We all have those people who worked at a company we used to work at who were interesting and easy to get along with but never became friends for mysterious reasons like everybody being settled into their existing friend groups. They end up being “friends” on Facebook who post interesting pictures of their travels or links to the occasional article on North Korean propaganda art.
One such of those in my Facebook friends circle had surgery in the last year for Superior Canal Dehiscence Syndrome. Yep. Exactly what I have. Right down to the same side of his head. There are differences, there are always differences, but I met with him tonight and he’s the first person I’ve had look me in the eye with the same tiredness I feel and true empathy. The sort of empathy that comes of having the same symptoms, the same annoyances, the same struggle to make health decisions while struggling to make simple decisions.

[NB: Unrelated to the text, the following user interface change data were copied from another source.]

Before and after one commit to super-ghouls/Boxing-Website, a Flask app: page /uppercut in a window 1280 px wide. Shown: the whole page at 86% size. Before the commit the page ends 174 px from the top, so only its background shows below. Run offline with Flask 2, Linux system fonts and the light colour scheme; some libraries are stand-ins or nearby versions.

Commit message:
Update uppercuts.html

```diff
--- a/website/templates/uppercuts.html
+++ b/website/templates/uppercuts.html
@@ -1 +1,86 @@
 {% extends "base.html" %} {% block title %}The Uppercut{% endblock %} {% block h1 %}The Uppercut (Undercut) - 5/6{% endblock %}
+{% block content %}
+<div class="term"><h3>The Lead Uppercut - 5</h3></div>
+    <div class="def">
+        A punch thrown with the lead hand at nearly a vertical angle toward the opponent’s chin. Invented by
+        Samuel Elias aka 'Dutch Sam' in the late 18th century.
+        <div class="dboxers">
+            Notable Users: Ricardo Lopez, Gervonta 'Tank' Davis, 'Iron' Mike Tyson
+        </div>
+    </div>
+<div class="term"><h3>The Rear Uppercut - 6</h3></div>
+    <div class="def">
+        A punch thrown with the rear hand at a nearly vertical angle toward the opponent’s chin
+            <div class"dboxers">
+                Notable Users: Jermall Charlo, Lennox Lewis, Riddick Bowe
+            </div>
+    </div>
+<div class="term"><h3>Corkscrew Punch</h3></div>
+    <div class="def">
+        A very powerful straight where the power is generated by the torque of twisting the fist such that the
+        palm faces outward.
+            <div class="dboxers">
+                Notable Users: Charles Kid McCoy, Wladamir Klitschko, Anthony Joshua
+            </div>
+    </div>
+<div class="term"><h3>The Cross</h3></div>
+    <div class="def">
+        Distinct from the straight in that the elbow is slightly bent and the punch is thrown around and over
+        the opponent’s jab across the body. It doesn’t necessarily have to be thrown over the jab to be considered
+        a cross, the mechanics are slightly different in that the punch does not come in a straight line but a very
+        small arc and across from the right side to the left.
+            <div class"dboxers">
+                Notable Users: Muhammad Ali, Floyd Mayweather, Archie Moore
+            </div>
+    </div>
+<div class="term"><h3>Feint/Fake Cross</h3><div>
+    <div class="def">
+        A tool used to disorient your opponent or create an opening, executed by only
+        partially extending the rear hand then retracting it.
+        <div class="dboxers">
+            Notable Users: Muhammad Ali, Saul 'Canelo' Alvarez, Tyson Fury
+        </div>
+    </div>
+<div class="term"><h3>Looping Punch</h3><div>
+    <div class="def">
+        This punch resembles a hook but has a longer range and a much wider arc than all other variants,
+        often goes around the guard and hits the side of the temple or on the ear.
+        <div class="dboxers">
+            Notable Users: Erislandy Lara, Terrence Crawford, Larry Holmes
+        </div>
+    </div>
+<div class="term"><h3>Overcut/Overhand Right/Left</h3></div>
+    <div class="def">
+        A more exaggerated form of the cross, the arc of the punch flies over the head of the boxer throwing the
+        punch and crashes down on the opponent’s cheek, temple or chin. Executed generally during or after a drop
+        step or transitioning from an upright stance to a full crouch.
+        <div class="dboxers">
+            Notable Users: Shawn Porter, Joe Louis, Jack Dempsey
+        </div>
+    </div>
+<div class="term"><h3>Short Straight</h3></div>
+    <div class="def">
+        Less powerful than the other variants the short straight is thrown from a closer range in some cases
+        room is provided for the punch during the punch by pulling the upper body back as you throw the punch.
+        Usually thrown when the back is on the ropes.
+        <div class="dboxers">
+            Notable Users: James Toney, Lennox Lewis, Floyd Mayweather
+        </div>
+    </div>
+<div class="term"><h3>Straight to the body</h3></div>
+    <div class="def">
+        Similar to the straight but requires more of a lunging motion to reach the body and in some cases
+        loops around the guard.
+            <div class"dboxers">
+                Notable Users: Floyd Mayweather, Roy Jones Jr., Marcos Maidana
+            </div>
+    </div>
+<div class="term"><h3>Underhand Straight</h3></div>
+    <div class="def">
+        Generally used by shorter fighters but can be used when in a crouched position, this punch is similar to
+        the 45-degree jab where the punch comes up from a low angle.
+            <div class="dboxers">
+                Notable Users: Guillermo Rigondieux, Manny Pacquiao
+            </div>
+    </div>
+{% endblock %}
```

Meeting with him was invaluable. I didn’t realize how important connecting with other people with similar experiences would be. I am tired now from going out and teary from being understood. Bed soon. Meanwhile gratitude. So much gratitude I did my thank you roll call before my post.